Every August, there is a Shinto religious ceremony, Kitsune matsuri (Fox Dance festival) featuring dancers dressed as foxes that attracts many visitors. Otherwise, people from mainland Japan come here to get away from the hustle and bustle of city life. The best way to explore the area is on a bike or on foot.
Here are a few snapshots of life around the island.
The lighthouse on the eastern tip is a good spot to get a picture perfect view of the island.
A crescent shape beach looks exceptionally clean, but there are no people here on a sunny afternoon. The Japanese people only hit the beach during auspicious 3 weeks in the summer.
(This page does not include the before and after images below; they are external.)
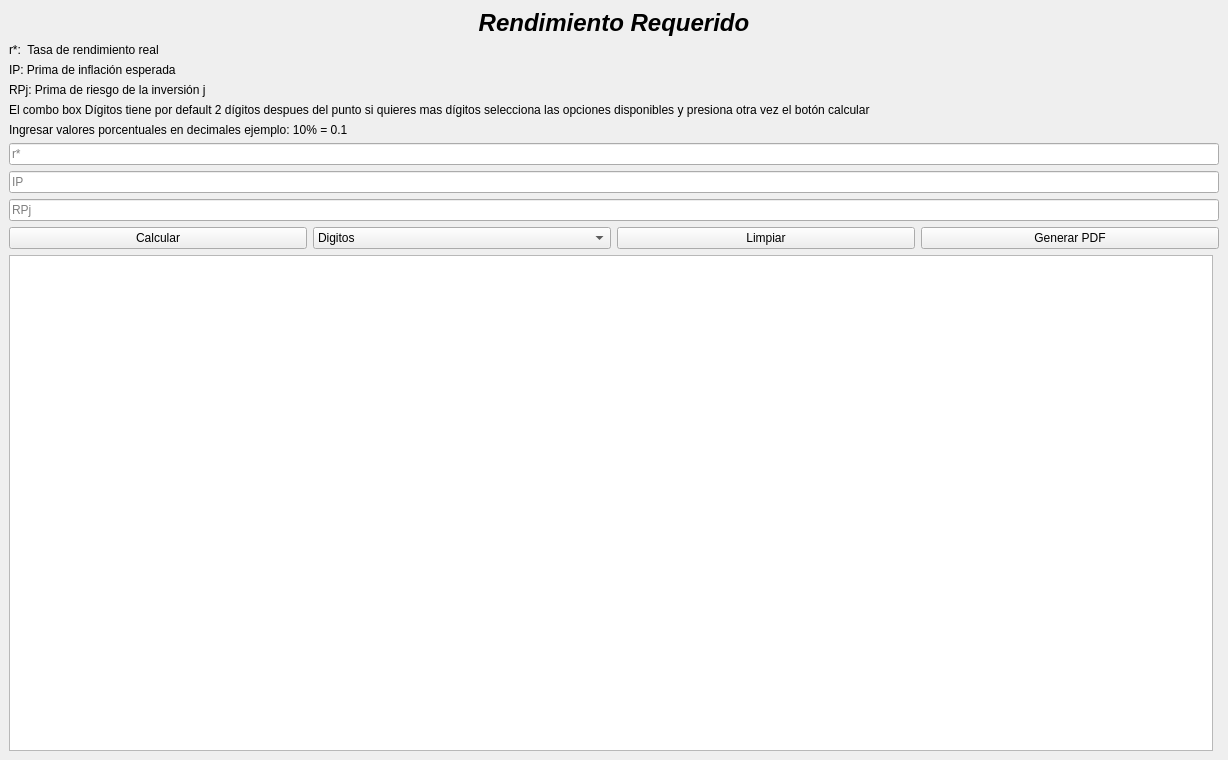
Qt form view/ui/rendimientoRequerido.ui (luisAlcides/finanzas2) before a commit.
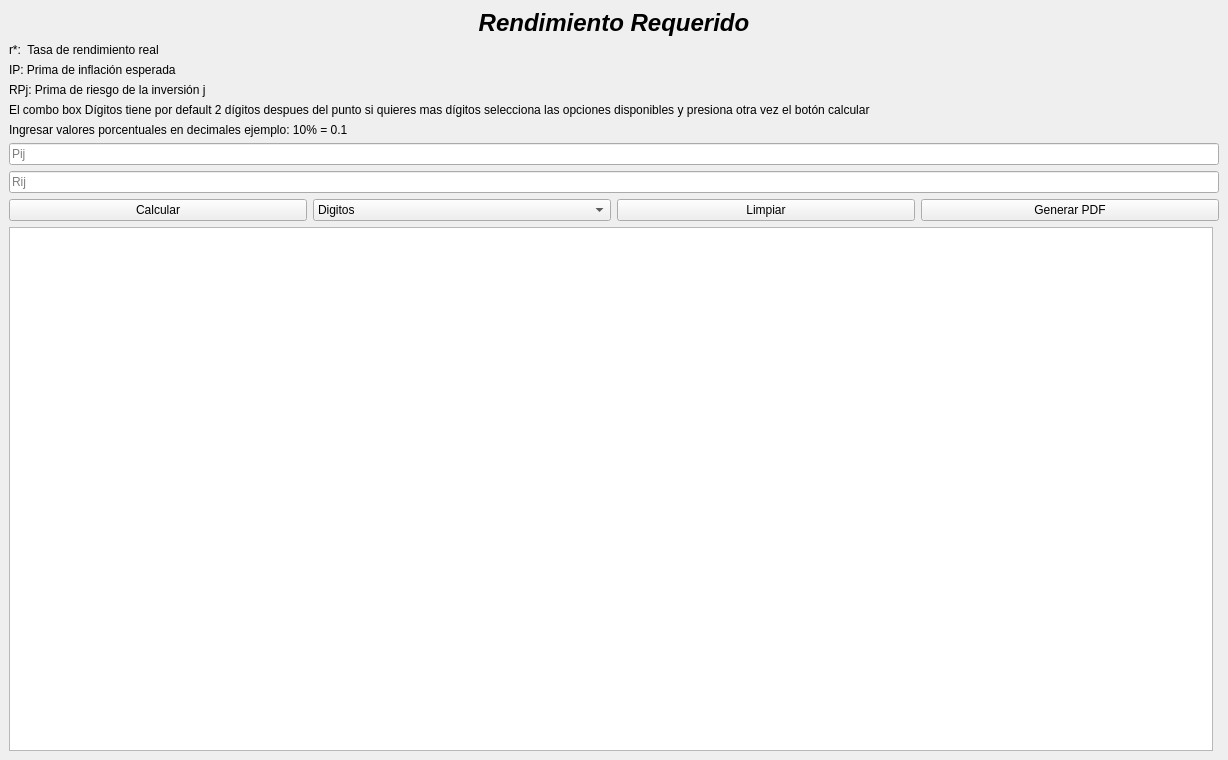
The same form after that commit.

Commit message: Rendimiento Esperado Probabilidad de Ocurrencia actualizado

```diff
--- a/view/ui/rendimientoRequerido.ui
+++ b/view/ui/rendimientoRequerido.ui
@@ -88,24 +88,18 @@
     <item>
      <widget class="QLineEdit" name="txt_r_real">
       <property name="placeholderText">
-       <string>r*</string>
+       <string>Pij</string>
       </property>
      </widget>
     </item>
     <item>
      <widget class="QLineEdit" name="txt_ip">
       <property name="placeholderText">
-       <string>IP</string>
+       <string>Rij</string>
       </property>
      </widget>
     </item>
-    <item>
-     <widget class="QLineEdit" name="txt_rpj">
-      <property name="placeholderText">
-       <string>RPj</string>
-      </property>
-     </widget>
-    </item>
+
     <item>
      <layout class="QHBoxLayout" name="horizontalLayout_2">
       <item>
```
Left out of the diff: 6 changed lines with no effect on the pictures. The commit also changes 3 other files.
One can wander through the maze of streets, looking at well kept homes that have traditional Japanese gardens, shrines and vegetable plots.
The streets are quiet all times of the day. You wonder where the 2k inhabitants are!
Himeshima’s most famous product is the kuruma ebi (tiger prawn) that is exported to restaurants across Japan. It is fresh and delicious, as you can see the shrimp farms all over. October is the main season for the prawns and in that month the island also hosts a kuruma ebi festival. Traditionally, it is eaten alive!
The most scenic spot the island has to offer is in the north east. Here you will need to climb a hill to reach Sennin-do – a tiny temple building that sits on a rock looking out over the sea, and wind-bent pines gripping the obsidian stones right next to it.
We pause at an old post office in ruins, as we make our way to the oldest mayor’s home. This is now a open house museum where visitors can see traditional floors, kitchen equipment, and the ancient life.
The people in Himeshima are very friendly and the island has a certain relaxed charm about it. You can walk around the entire place in less than a day, but if you want to sit back and do nothing, come for as long as you want.
Himeshima was one of our stops during the Kinisaki Trek with Walk Japan tours.